> [REQUIRED WORK]: Return each line of the data below that contains the string "This".
══ SUPPLIED MATERIAL
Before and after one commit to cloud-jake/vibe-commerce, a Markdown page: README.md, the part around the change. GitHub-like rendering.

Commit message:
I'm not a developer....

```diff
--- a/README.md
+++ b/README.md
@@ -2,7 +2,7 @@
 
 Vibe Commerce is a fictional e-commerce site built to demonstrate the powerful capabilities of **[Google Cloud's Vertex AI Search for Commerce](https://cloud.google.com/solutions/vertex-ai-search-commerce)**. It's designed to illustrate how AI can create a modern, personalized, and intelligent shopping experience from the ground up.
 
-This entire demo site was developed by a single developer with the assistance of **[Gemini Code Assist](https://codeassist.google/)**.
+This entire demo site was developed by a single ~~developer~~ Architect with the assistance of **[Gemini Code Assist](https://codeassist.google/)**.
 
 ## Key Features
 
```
════
> [RESPONSE]:
-This entire demo site was developed by a single developer with the assistance of **[Gemini Code Assist](https://codeassist.google/)**.
+This entire demo site was developed by a single ~~developer~~ Architect with the assistance of **[Gemini Code Assist](https://codeassist.google/)**.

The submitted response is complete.